Instructions for the task:
Among the records, how many lines carry the string "IMPORT"? Give that number with nothing added.

Edit difference data:

>>

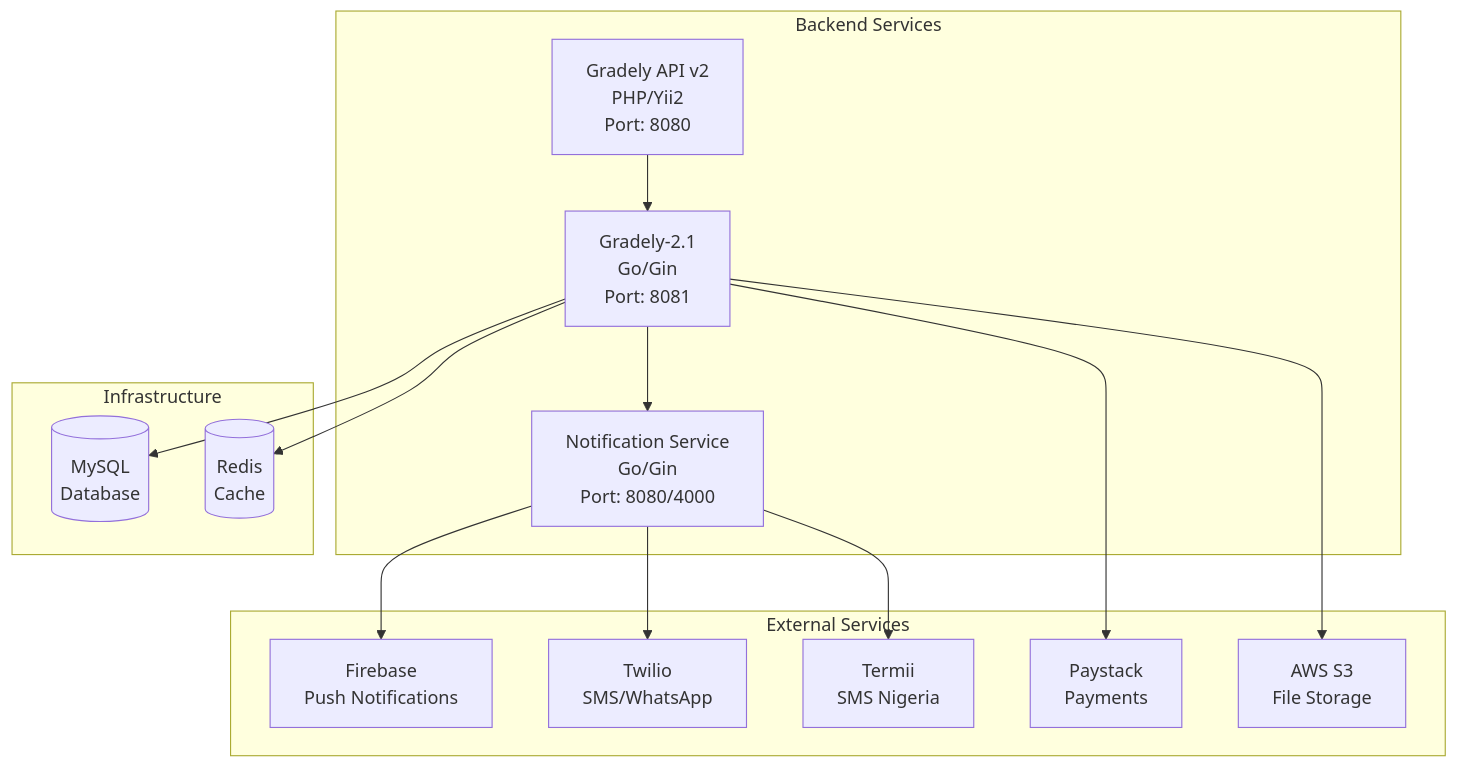
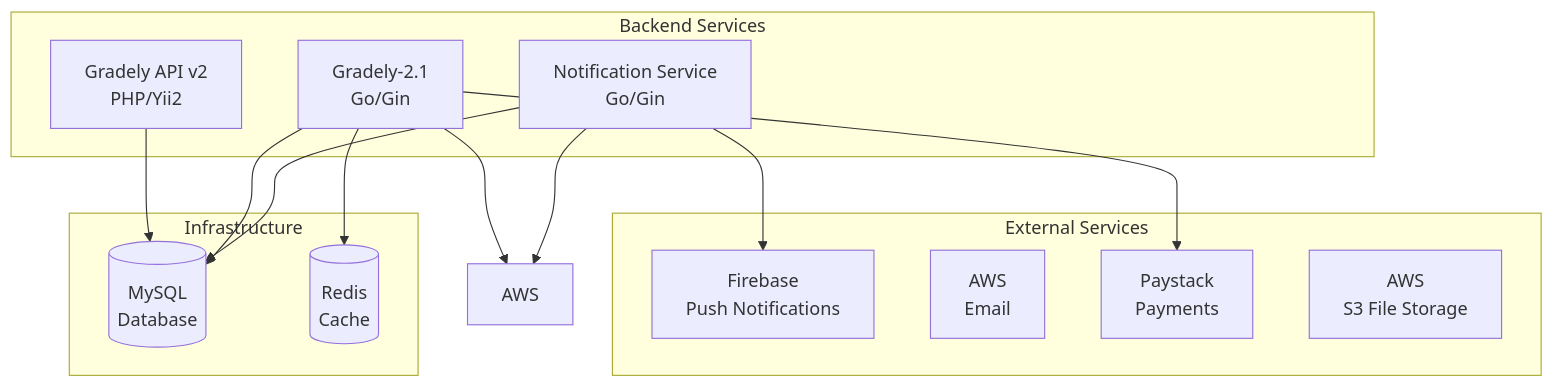
Before and after one commit to gradely/project-docs: the diagram in README.md, drawn with Mermaid. The commit also changed other lines of this file and 1 other file, not shown here.

````diff
--- a/README.md
+++ b/README.md
@@ -9,31 +9,30 @@
 ```mermaid
 graph TB
     subgraph "Backend Services"
-        API[Gradely API v2<br/>PHP/Yii2<br/>Port: 8080]
-        MAIN[Gradely-2.1<br/>Go/Gin<br/>Port: 8081]
-        NOTIF[Notification Service<br/>Go/Gin<br/>Port: 8080/4000]
+        API[Gradely API v2<br/>PHP/Yii2]
+        MAIN[Gradely-2.1<br/>Go/Gin]
+        NOTIF[Notification Service<br/>Go/Gin]
     end
 
     subgraph "External Services"
         FIREBASE[Firebase<br/>Push Notifications]
-        TWILIO[Twilio<br/>SMS/WhatsApp]
-        TERMII[Termii<br/>SMS Nigeria]
+        AWS_EMAIL[AWS<br/>Email]
         PAYSTACK[Paystack<br/>Payments]
-        AWS[AWS S3<br/>File Storage]
+        AWS_S3[AWS<br/>S3 File Storage]
+
     end
 
     subgraph "Infrastructure"
         MYSQL[(MySQL<br/>Database)]
         REDIS[(Redis<br/>Cache)]
     end
 
-    API --> MAIN
-    MAIN --> NOTIF
+    API --> MYSQL
     MAIN --> MYSQL
+    NOTIF --> MYSQL
     MAIN --> REDIS
     NOTIF --> FIREBASE
-    NOTIF --> TWILIO
-    NOTIF --> TERMII
     MAIN --> PAYSTACK
     MAIN --> AWS
+    NOTIF --> AWS
 ```
````
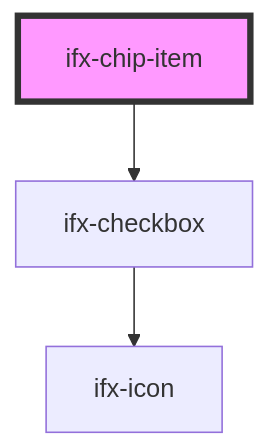
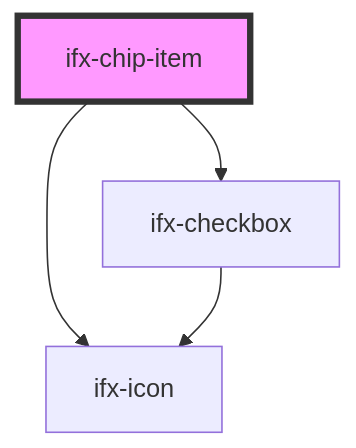
The diagram in packages/components/src/components/chip/chip-item/readme.md (Infineon/infineon-design-system-stencil), drawn with Mermaid before and after one commit. The commit also changed other lines of this file and 12 other files, not shown here.

````diff
--- a/packages/components/src/components/chip/chip-item/readme.md
+++ b/packages/components/src/components/chip/chip-item/readme.md
@@ -23,6 +32,7 @@
 ```mermaid
 graph TD;
   ifx-chip-item --> ifx-checkbox
+  ifx-chip-item --> ifx-icon
   ifx-checkbox --> ifx-icon
   style ifx-chip-item fill:#f9f,stroke:#333,stroke-width:4px
 ```
````
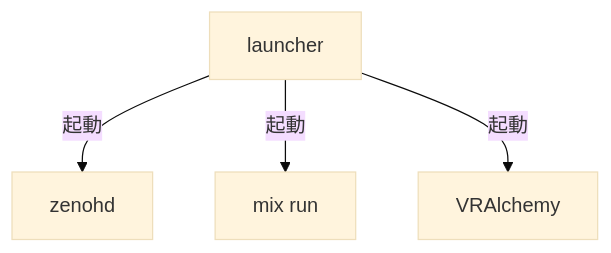
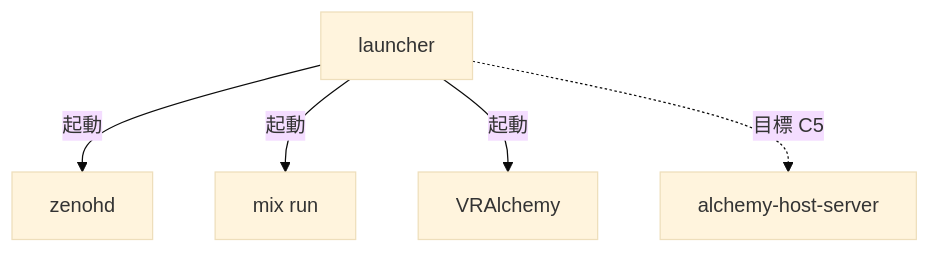
The first of 2 diagrams in .workspace/0_docs/architecture/rust/launcher.md (FRICK-ELDY/alchemy-engine), drawn with Mermaid (base theme) before and after one commit. The commit also changed other lines of this file and 26 other files, not shown here.

````diff
--- a/.workspace/0_docs/architecture/rust/launcher.md
+++ b/.workspace/0_docs/architecture/rust/launcher.md
@@ -14,7 +20,8 @@
 ```mermaid
 graph TB
     LAUNCHER[launcher]
     LAUNCHER -->|起動| ZENOHD[zenohd]
     LAUNCHER -->|起動| MIX[mix run]
     LAUNCHER -->|起動| APP[VRAlchemy]
+    LAUNCHER -.->|目標 C5| HOST[alchemy-host-server]
 ```
````
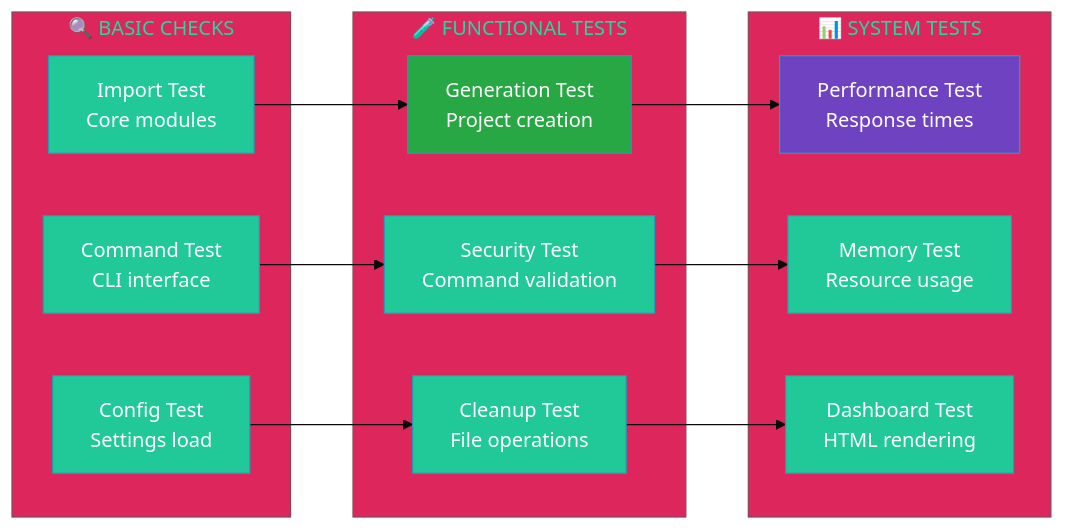
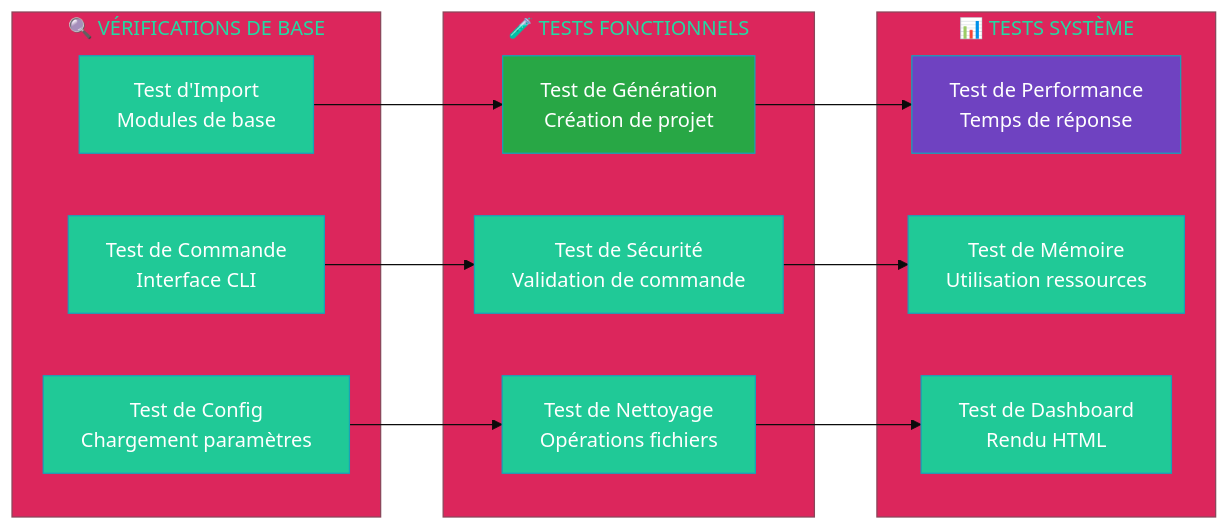
Before and after one commit to arkalia-luna-system/ia-pipeline: the sixth of 9 diagrams in docs/USER_GUIDES/INSTALLATION.md, drawn with Mermaid. The commit also changed other lines of this file and 8 other files, not shown here.

Commit message:
docs: Correction et mise à jour de 5 rapports de corrections et plans - Dates mises à jour au 14 août 2025 - Standards professionnels appliqués - Rapports de performance, tests et audit mis à jour - Documentation complète et validée

````diff
--- a/docs/USER_GUIDES/INSTALLATION.md
+++ b/docs/USER_GUIDES/INSTALLATION.md
@@ -236,33 +232,33 @@
 ```mermaid
 %%{init: {'theme':'base', 'themeVariables': { 'primaryColor': '#20c997', 'primaryTextColor': '#fff', 'primaryBorderColor': '#17a2b8'}}}%%
 graph LR
-    subgraph "🔍 BASIC CHECKS"
-        IMPORT[Import Test<br/>Core modules]
-        CMD[Command Test<br/>CLI interface]
-        CONFIG[Config Test<br/>Settings load]
+    subgraph "🔍 VÉRIFICATIONS DE BASE"
+        IMPORT[Test d'Import<br/>Modules de base]
+        CMD[Test de Commande<br/>Interface CLI]
+        CONFIG[Test de Config<br/>Chargement paramètres]
     end
     
-    subgraph "🧪 FUNCTIONAL TESTS"
-        GEN[Generation Test<br/>Project creation]
-        SEC[Security Test<br/>Command validation]
-        CLEAN[Cleanup Test<br/>File operations]
+    subgraph "🧪 TESTS FONCTIONNELS"
+        GEN[Test de Génération<br/>Création de projet]
+        SEC[Test de Sécurité<br/>Validation de commande]
+        CLEAN[Test de Nettoyage<br/>Opérations fichiers]
     end
     
-    subgraph "📊 SYSTEM TESTS"
-        PERF[Performance Test<br/>Response times]
-        MEM[Memory Test<br/>Resource usage]
-        DASH[Dashboard Test<br/>HTML rendering]
+    subgraph "📊 TESTS SYSTÈME"
+        PERF[Test de Performance<br/>Temps de réponse]
+        MEM[Test de Mémoire<br/>Utilisation ressources]
+        DASH[Test de Dashboard<br/>Rendu HTML]
     end
     
     IMPORT --> GEN
     CMD --> SEC
     CONFIG --> CLEAN
     
     GEN --> PERF
     SEC --> MEM
     CLEAN --> DASH
     
     style IMPORT fill:#20c997
     style GEN fill:#28a745
     style PERF fill:#6f42c1
 ```
````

<<

Task result:
4